For starters, we should define a worldview. A worldview is the filter through which we see everything. It doesn’t have to be sophisticated or formal. Everyone has one whether they know it or not from the most sophisticated people in a big city to the most uncultured people who do nothing but live for the weekend. A worldview is what sets our priorities. Someone who has a worldview that wealth and power are the most important things in life are going to spend most of their time attempting to possess these things. Someone who holds that drinking beer and having a good time is most important will spend most of their time attempting to do this.
Having a Biblical worldview is not the same as being a Christian. Ideally all Christians would have a Biblical worldview but the numbers don’t reflect that. Many people in America consider themselves a Christian. Depending on the survey anywhere from 75-90% of Americans consider themselves Christian when asked. When asked about details of their faith, less than half meet the standard of evangelical Christianity however.
For our purposes a Christian is someone who has a personal relationship with Jesus Christ and believes that they will go to heaven on the basis that they have confessed their sins and accepted Jesus as their savior. Even among this very generic and simple definition of a Christian, few Christians have a Biblical worldview.
So what is a Biblical worldview then? Researcher George Barna (www.barna.org) has done a lot of research in this area and I will use his definition and research findings. A Biblical worldview is defined as believing that absolute moral truth exists, believing that the Bible is accurate in all of its teachings, believing that Satan is a real being or force and not just symbolic, believing that a person can’t earn their way into heaven through a good life or good deeds, believing that Jesus lived a sinless life, and believing that God is the all knowing, all powerful creator who still rules the universe.

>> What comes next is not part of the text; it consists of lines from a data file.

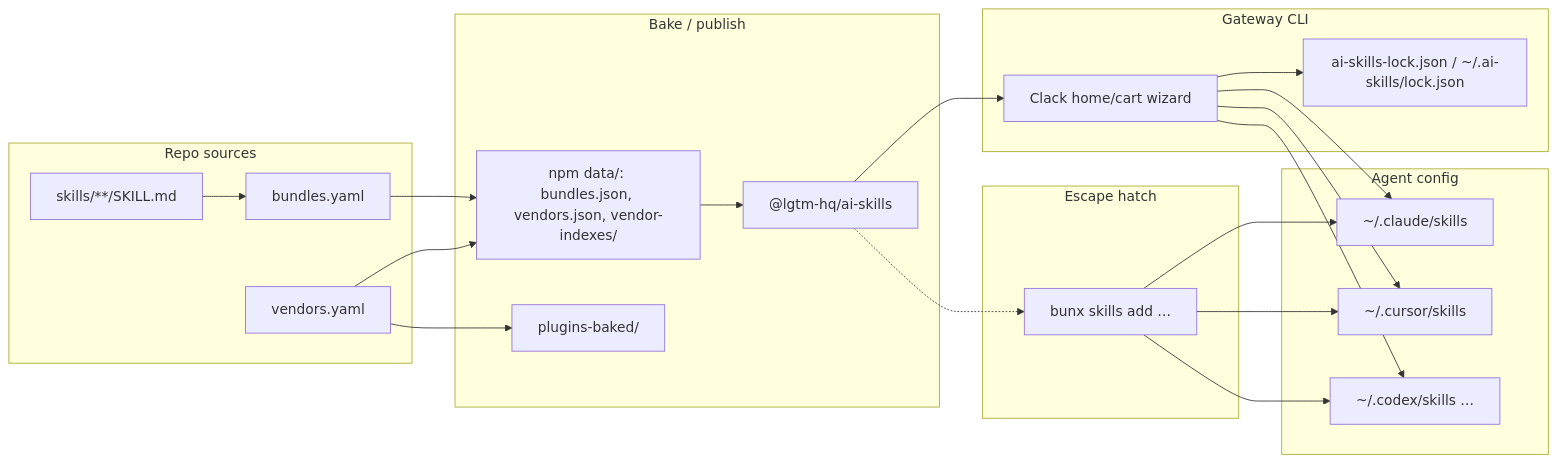
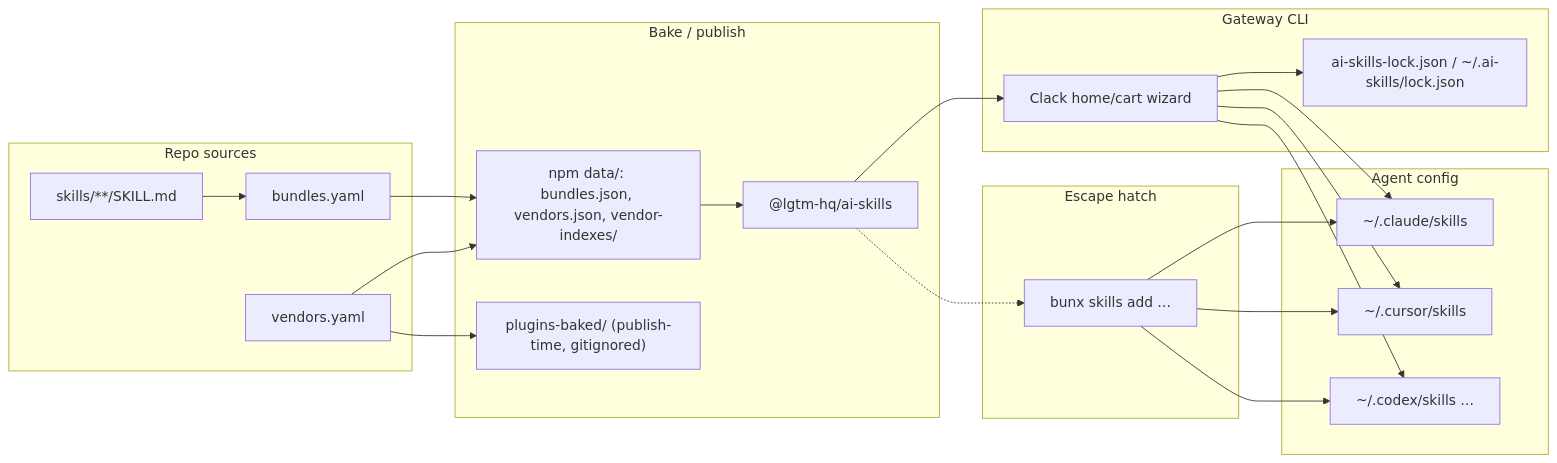
The diagram in CONTRIBUTING.md (lgtm-hq/ai-skills), drawn with Mermaid before and after one commit. The commit also changed other lines of this file and 19 other files, not shown here.

Commit message:
refactor(vendors): bake vendor plugins at publish time (#423)

````diff
--- a/CONTRIBUTING.md
+++ b/CONTRIBUTING.md
@@ -232,39 +237,39 @@
 ```mermaid
 flowchart LR
   subgraph sources [Repo sources]
     SK["skills/**/SKILL.md"]
     BY["bundles.yaml"]
     VY["vendors.yaml"]
   end
   subgraph bake [Bake / publish]
     DATA["npm data/: bundles.json, vendors.json, vendor-indexes/"]
-    BAKED["plugins-baked/"]
+    BAKED["plugins-baked/ (publish-time, gitignored)"]
     PKG["@lgtm-hq/ai-skills"]
   end
   subgraph gateway [Gateway CLI]
     UI["Clack home/cart wizard"]
     LOCK["ai-skills-lock.json / ~/.ai-skills/lock.json"]
   end
   subgraph escape [Escape hatch]
     add["bunx skills add …"]
   end
   subgraph dirs [Agent config]
     c["~/.claude/skills"]
     u["~/.cursor/skills"]
     x["~/.codex/skills …"]
   end
   SK --> BY
   BY --> DATA
   VY --> DATA
   VY --> BAKED
   DATA --> PKG
   PKG --> UI
   UI --> LOCK
   UI --> c
   UI --> u
   UI --> x
   PKG -.-> add
   add --> c
   add --> u
   add --> x
 ```
````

When those standards are applied, only 9% of America has a Biblical worldview – that’s Christian and non-Christian combined. This is pretty lousy when we consider that so many consider themselves a Christian but not completely shocking because we shouldn’t expect non-Christians to have a Biblical worldview. What is more shocking is how few have a Biblical worldview who meet the evangelical definition of Christianity. The numbers only double to 19% of Christians who have a biblical worldview. While this is certainly troubling, there may be more problems in the future. Young adults aged 18-23 had an extremely poor showing of a Biblical worldview. Only 0.5% of this age group can be classified as having a Biblical world view.
So what does the Bible really say and why should we hold to these beliefs? Here are posts addressing each of these parts of a Christian worldview: